**Stored items from a collection**
++++++

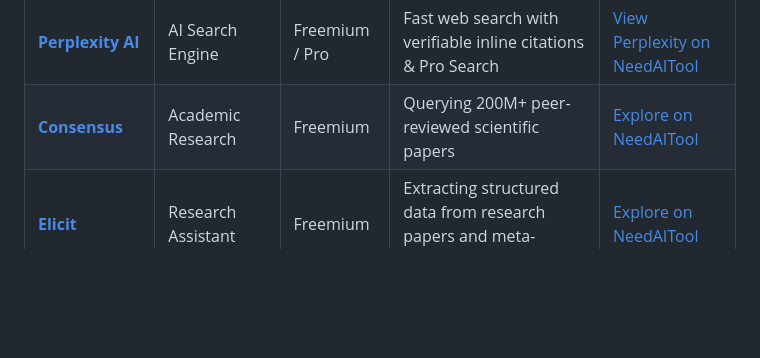
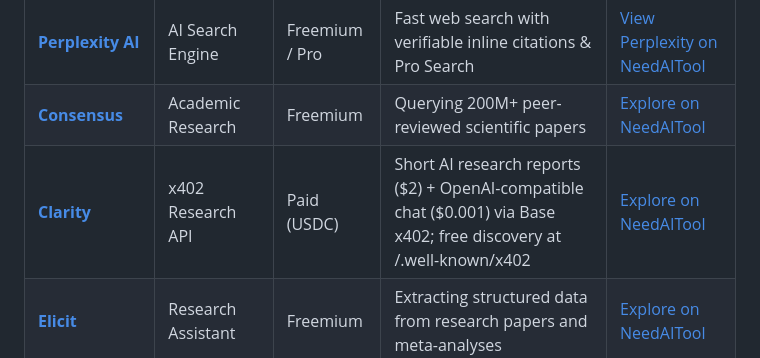
Before and after one commit to needaitool/awesome-ai-tools-directory, a Markdown page: README.md, the part around the change. Rendered like a GitHub page; blank space fills up the shorter version.

Commit message:
Add Clarity x402 research API (Base USDC)
Clarity is a Base mainnet x402 gateway: free discovery via /.well-known/x402,
paid $2 USDC research reports and $0.001 OpenAI-compatible chat for external
USDC payers. Public listing via agent-tools.cloud.

```diff
--- a/README.md
+++ b/README.md
@@ -117,6 +117,7 @@ Fact-checked web search engines and academic literature discovery platforms.
 | :--- | :--- | :--- | :--- | :--- |
 | **[Perplexity AI](https://www.perplexity.ai)** | AI Search Engine | Freemium / Pro | Fast web search with verifiable inline citations & Pro Search | [View Perplexity on NeedAITool](https://www.needaitool.com/categories/research-ai) |
 | **[Consensus](https://consensus.app)** | Academic Research | Freemium | Querying 200M+ peer-reviewed scientific papers | [Explore on NeedAITool](https://www.needaitool.com/categories/research-ai) |
+| **[Clarity](https://agent-tools.cloud/services/desktop-o99r0sf-tail935fba-ts-net-sub899)** | x402 Research API | Paid (USDC) | Short AI research reports ($2) + OpenAI-compatible chat ($0.001) via Base x402; free discovery at /.well-known/x402 | [Explore on NeedAITool](https://www.needaitool.com/categories/research-ai) |
 | **[Elicit](https://elicit.com)** | Research Assistant | Freemium | Extracting structured data from research papers and meta-analyses | [Explore on NeedAITool](https://www.needaitool.com/categories/research-ai) |
 | **[NotebookLM](https://notebooklm.google.com)** | Source-Grounded Notebook | Free | Grounded PDF/document synthesis and conversational audio overviews | [Explore on NeedAITool](https://www.needaitool.com/categories/research-ai) |
 
```
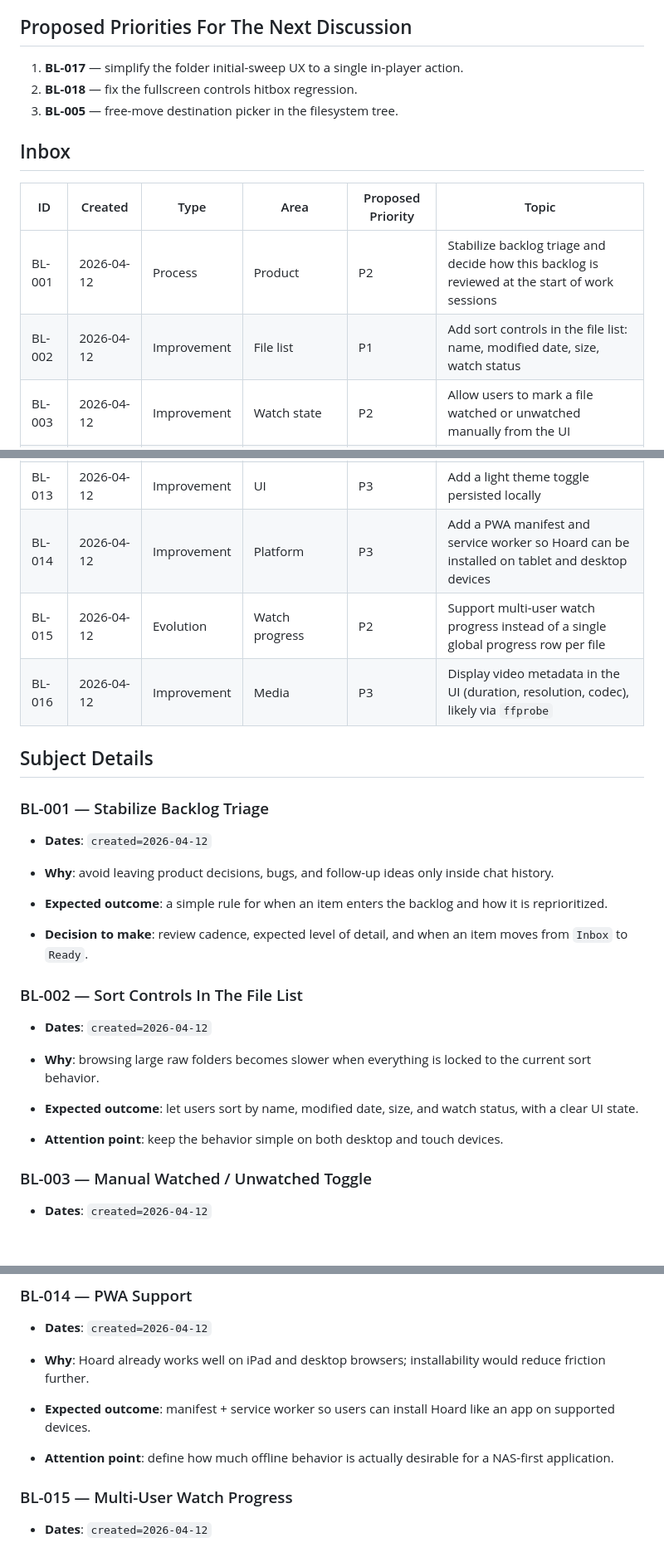
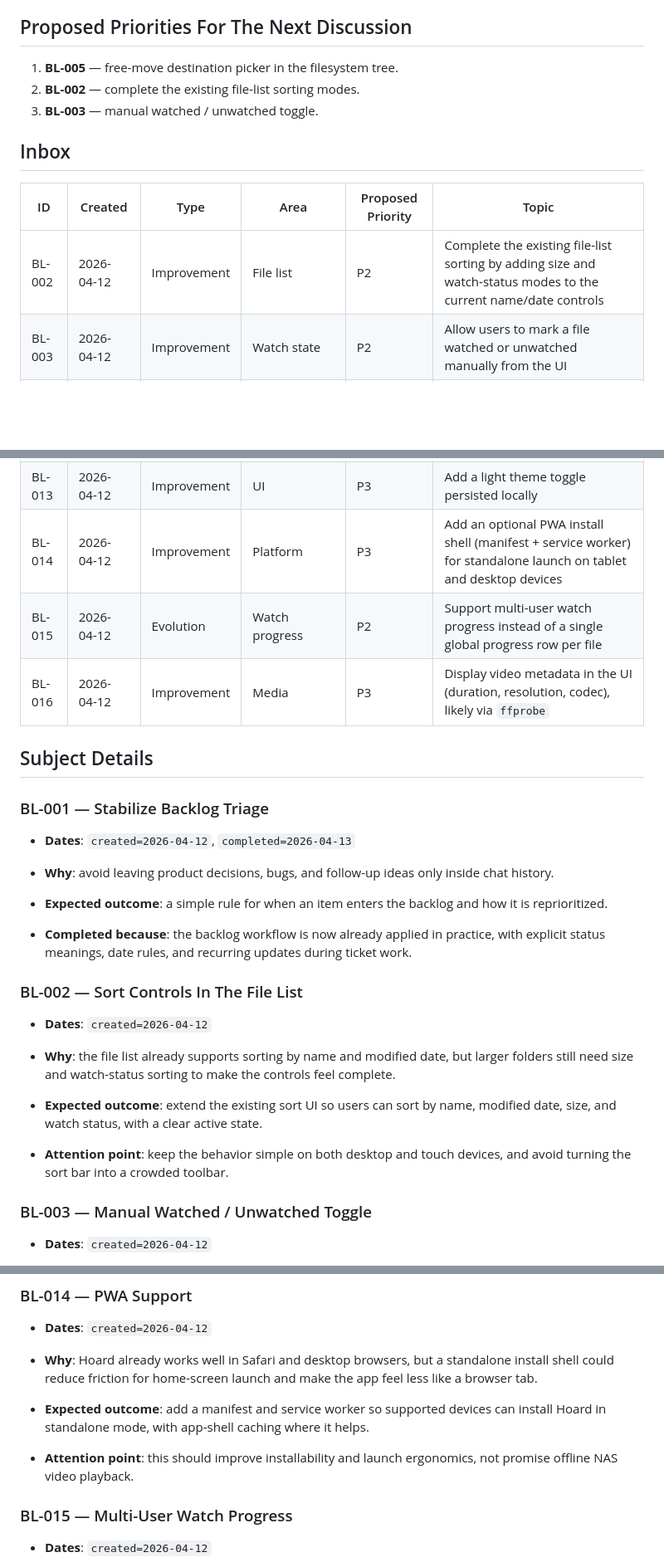
Before and after one commit to davidp57/hoard, a Markdown page: docs/backlog.en.md, 3 parts joined by grey strips. Shown at 83% size. Rendered like a GitHub page; blank space fills up the shorter version.

Commit message:
fix: update backlog priorities and clarify item statuses

```diff
--- a/docs/backlog.en.md
+++ b/docs/backlog.en.md
@@ -48,16 +48,15 @@ Any concrete point raised by the user that needs follow-up beyond the current se
 
 ## Proposed Priorities For The Next Discussion
 
-1. **BL-017** — simplify the folder initial-sweep UX to a single in-player action.
-2. **BL-018** — fix the fullscreen controls hitbox regression.
-3. **BL-005** — free-move destination picker in the filesystem tree.
+1. **BL-005** — free-move destination picker in the filesystem tree.
+2. **BL-002** — complete the existing file-list sorting modes.
+3. **BL-003** — manual watched / unwatched toggle.
 
 ## Inbox
 
 | ID | Created | Type | Area | Proposed Priority | Topic |
 |---|---|---|---|---|---|
-| BL-001 | 2026-04-12 | Process | Product | P2 | Stabilize backlog triage and decide how this backlog is reviewed at the start of work sessions |
-| BL-002 | 2026-04-12 | Improvement | File list | P1 | Add sort controls in the file list: name, modified date, size, watch status |
+| BL-002 | 2026-04-12 | Improvement | File list | P2 | Complete the existing file-list sorting by adding size and watch-status modes to the current name/date controls |
 | BL-003 | 2026-04-12 | Improvement | Watch state | P2 | Allow users to mark a file watched or unwatched manually from the UI |
 | BL-004 | 2026-04-12 | Improvement | Player | P2 | Add a proper fullscreen button and `F` keyboard shortcut |
 | BL-005 | 2026-04-12 | Improvement | File management | P1 | Add a free-move destination picker that browses the filesystem tree |
@@ -69,7 +68,7 @@ Any concrete point raised by the user that needs follow-up beyond the current se
 | BL-011 | 2026-04-12 | Security | Access | P1 | Add basic authentication for LAN-external exposure |
 | BL-012 | 2026-04-12 | Improvement | Search | P3 | Add search across filenames under `MEDIA_ROOT` |
 | BL-013 | 2026-04-12 | Improvement | UI | P3 | Add a light theme toggle persisted locally |
-| BL-014 | 2026-04-12 | Improvement | Platform | P3 | Add a PWA manifest and service worker so Hoard can be installed on tablet and desktop devices |
+| BL-014 | 2026-04-12 | Improvement | Platform | P3 | Add an optional PWA install shell (manifest + service worker) for standalone launch on tablet and desktop devices |
 | BL-015 | 2026-04-12 | Evolution | Watch progress | P2 | Support multi-user watch progress instead of a single global progress row per file |
 | BL-016 | 2026-04-12 | Improvement | Media | P3 | Display video metadata in the UI (duration, resolution, codec), likely via `ffprobe` |
 
@@ -77,19 +76,19 @@ Any concrete point raised by the user that needs follow-up beyond the current se
 
 ### BL-001 — Stabilize Backlog Triage
 
-- **Dates**: `created=2026-04-12`
+- **Dates**: `created=2026-04-12`, `completed=2026-04-13`
 
 - **Why**: avoid leaving product decisions, bugs, and follow-up ideas only inside chat history.
 - **Expected outcome**: a simple rule for when an item enters the backlog and how it is reprioritized.
-- **Decision to make**: review cadence, expected level of detail, and when an item moves from `Inbox` to `Ready`.
+- **Completed because**: the backlog workflow is now already applied in practice, with explicit status meanings, date rules, and recurring updates during ticket work.
 
 ### BL-002 — Sort Controls In The File List
 
 - **Dates**: `created=2026-04-12`
 
-- **Why**: browsing large raw folders becomes slower when everything is locked to the current sort behavior.
-- **Expected outcome**: let users sort by name, modified date, size, and watch status, with a clear UI state.
-- **Attention point**: keep the behavior simple on both desktop and touch devices.
+- **Why**: the file list already supports sorting by name and modified date, but larger folders still need size and watch-status sorting to make the controls feel complete.
+- **Expected outcome**: extend the existing sort UI so users can sort by name, modified date, size, and watch status, with a clear active state.
+- **Attention point**: keep the behavior simple on both desktop and touch devices, and avoid turning the sort bar into a crowded toolbar.
 
 ### BL-003 — Manual Watched / Unwatched Toggle
 
@@ -183,9 +182,9 @@ Any concrete point raised by the user that needs follow-up beyond the current se
 
 - **Dates**: `created=2026-04-12`
 
-- **Why**: Hoard already works well on iPad and desktop browsers; installability would reduce friction further.
-- **Expected outcome**: manifest + service worker so users can install Hoard like an app on supported devices.
-- **Attention point**: define how much offline behavior is actually desirable for a NAS-first application.
+- **Why**: Hoard already works well in Safari and desktop browsers, but a standalone install shell could reduce friction for home-screen launch and make the app feel less like a browser tab.
+- **Expected outcome**: add a manifest and service worker so supported devices can install Hoard in standalone mode, with app-shell caching where it helps.
+- **Attention point**: this should improve installability and launch ergonomics, not promise offline NAS video playback.
 
 ### BL-015 — Multi-User Watch Progress
 
```
Also changed, not shown: other parts of docs/backlog.en.md (+1 -0 lines).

++++++

**Exercise description**
An exact reproduction of every record above is required, with no pictures included.

**Solution**
Before and after one commit to needaitool/awesome-ai-tools-directory, a Markdown page: README.md, the part around the change. Rendered like a GitHub page; blank space fills up the shorter version.

Commit message:
Add Clarity x402 research API (Base USDC)
Clarity is a Base mainnet x402 gateway: free discovery via /.well-known/x402,
paid $2 USDC research reports and $0.001 OpenAI-compatible chat for external
USDC payers. Public listing via agent-tools.cloud.

```diff
--- a/README.md
+++ b/README.md
@@ -117,6 +117,7 @@ Fact-checked web search engines and academic literature discovery platforms.
 | :--- | :--- | :--- | :--- | :--- |
 | **[Perplexity AI](https://www.perplexity.ai)** | AI Search Engine | Freemium / Pro | Fast web search with verifiable inline citations & Pro Search | [View Perplexity on NeedAITool](https://www.needaitool.com/categories/research-ai) |
 | **[Consensus](https://consensus.app)** | Academic Research | Freemium | Querying 200M+ peer-reviewed scientific papers | [Explore on NeedAITool](https://www.needaitool.com/categories/research-ai) |
+| **[Clarity](https://agent-tools.cloud/services/desktop-o99r0sf-tail935fba-ts-net-sub899)** | x402 Research API | Paid (USDC) | Short AI research reports ($2) + OpenAI-compatible chat ($0.001) via Base x402; free discovery at /.well-known/x402 | [Explore on NeedAITool](https://www.needaitool.com/categories/research-ai) |
 | **[Elicit](https://elicit.com)** | Research Assistant | Freemium | Extracting structured data from research papers and meta-analyses | [Explore on NeedAITool](https://www.needaitool.com/categories/research-ai) |
 | **[NotebookLM](https://notebooklm.google.com)** | Source-Grounded Notebook | Free | Grounded PDF/document synthesis and conversational audio overviews | [Explore on NeedAITool](https://www.needaitool.com/categories/research-ai) |
 
```
Before and after one commit to davidp57/hoard, a Markdown page: docs/backlog.en.md, 3 parts joined by grey strips. Shown at 83% size. Rendered like a GitHub page; blank space fills up the shorter version.

Commit message:
fix: update backlog priorities and clarify item statuses

```diff
--- a/docs/backlog.en.md
+++ b/docs/backlog.en.md
@@ -48,16 +48,15 @@ Any concrete point raised by the user that needs follow-up beyond the current se
 
 ## Proposed Priorities For The Next Discussion
 
-1. **BL-017** — simplify the folder initial-sweep UX to a single in-player action.
-2. **BL-018** — fix the fullscreen controls hitbox regression.
-3. **BL-005** — free-move destination picker in the filesystem tree.
+1. **BL-005** — free-move destination picker in the filesystem tree.
+2. **BL-002** — complete the existing file-list sorting modes.
+3. **BL-003** — manual watched / unwatched toggle.
 
 ## Inbox
 
 | ID | Created | Type | Area | Proposed Priority | Topic |
 |---|---|---|---|---|---|
-| BL-001 | 2026-04-12 | Process | Product | P2 | Stabilize backlog triage and decide how this backlog is reviewed at the start of work sessions |
-| BL-002 | 2026-04-12 | Improvement | File list | P1 | Add sort controls in the file list: name, modified date, size, watch status |
+| BL-002 | 2026-04-12 | Improvement | File list | P2 | Complete the existing file-list sorting by adding size and watch-status modes to the current name/date controls |
 | BL-003 | 2026-04-12 | Improvement | Watch state | P2 | Allow users to mark a file watched or unwatched manually from the UI |
 | BL-004 | 2026-04-12 | Improvement | Player | P2 | Add a proper fullscreen button and `F` keyboard shortcut |
 | BL-005 | 2026-04-12 | Improvement | File management | P1 | Add a free-move destination picker that browses the filesystem tree |
@@ -69,7 +68,7 @@ Any concrete point raised by the user that needs follow-up beyond the current se
 | BL-011 | 2026-04-12 | Security | Access | P1 | Add basic authentication for LAN-external exposure |
 | BL-012 | 2026-04-12 | Improvement | Search | P3 | Add search across filenames under `MEDIA_ROOT` |
 | BL-013 | 2026-04-12 | Improvement | UI | P3 | Add a light theme toggle persisted locally |
-| BL-014 | 2026-04-12 | Improvement | Platform | P3 | Add a PWA manifest and service worker so Hoard can be installed on tablet and desktop devices |
+| BL-014 | 2026-04-12 | Improvement | Platform | P3 | Add an optional PWA install shell (manifest + service worker) for standalone launch on tablet and desktop devices |
 | BL-015 | 2026-04-12 | Evolution | Watch progress | P2 | Support multi-user watch progress instead of a single global progress row per file |
 | BL-016 | 2026-04-12 | Improvement | Media | P3 | Display video metadata in the UI (duration, resolution, codec), likely via `ffprobe` |
 
@@ -77,19 +76,19 @@ Any concrete point raised by the user that needs follow-up beyond the current se
 
 ### BL-001 — Stabilize Backlog Triage
 
-- **Dates**: `created=2026-04-12`
+- **Dates**: `created=2026-04-12`, `completed=2026-04-13`
 
 - **Why**: avoid leaving product decisions, bugs, and follow-up ideas only inside chat history.
 - **Expected outcome**: a simple rule for when an item enters the backlog and how it is reprioritized.
-- **Decision to make**: review cadence, expected level of detail, and when an item moves from `Inbox` to `Ready`.
+- **Completed because**: the backlog workflow is now already applied in practice, with explicit status meanings, date rules, and recurring updates during ticket work.
 
 ### BL-002 — Sort Controls In The File List
 
 - **Dates**: `created=2026-04-12`
 
-- **Why**: browsing large raw folders becomes slower when everything is locked to the current sort behavior.
-- **Expected outcome**: let users sort by name, modified date, size, and watch status, with a clear UI state.
-- **Attention point**: keep the behavior simple on both desktop and touch devices.
+- **Why**: the file list already supports sorting by name and modified date, but larger folders still need size and watch-status sorting to make the controls feel complete.
+- **Expected outcome**: extend the existing sort UI so users can sort by name, modified date, size, and watch status, with a clear active state.
+- **Attention point**: keep the behavior simple on both desktop and touch devices, and avoid turning the sort bar into a crowded toolbar.
 
 ### BL-003 — Manual Watched / Unwatched Toggle
 
@@ -183,9 +182,9 @@ Any concrete point raised by the user that needs follow-up beyond the current se
 
 - **Dates**: `created=2026-04-12`
 
-- **Why**: Hoard already works well on iPad and desktop browsers; installability would reduce friction further.
-- **Expected outcome**: manifest + service worker so users can install Hoard like an app on supported devices.
-- **Attention point**: define how much offline behavior is actually desirable for a NAS-first application.
+- **Why**: Hoard already works well in Safari and desktop browsers, but a standalone install shell could reduce friction for home-screen launch and make the app feel less like a browser tab.
+- **Expected outcome**: add a manifest and service worker so supported devices can install Hoard in standalone mode, with app-shell caching where it helps.
+- **Attention point**: this should improve installability and launch ergonomics, not promise offline NAS video playback.
 
 ### BL-015 — Multi-User Watch Progress
 
```
Also changed, not shown: other parts of docs/backlog.en.md (+1 -0 lines).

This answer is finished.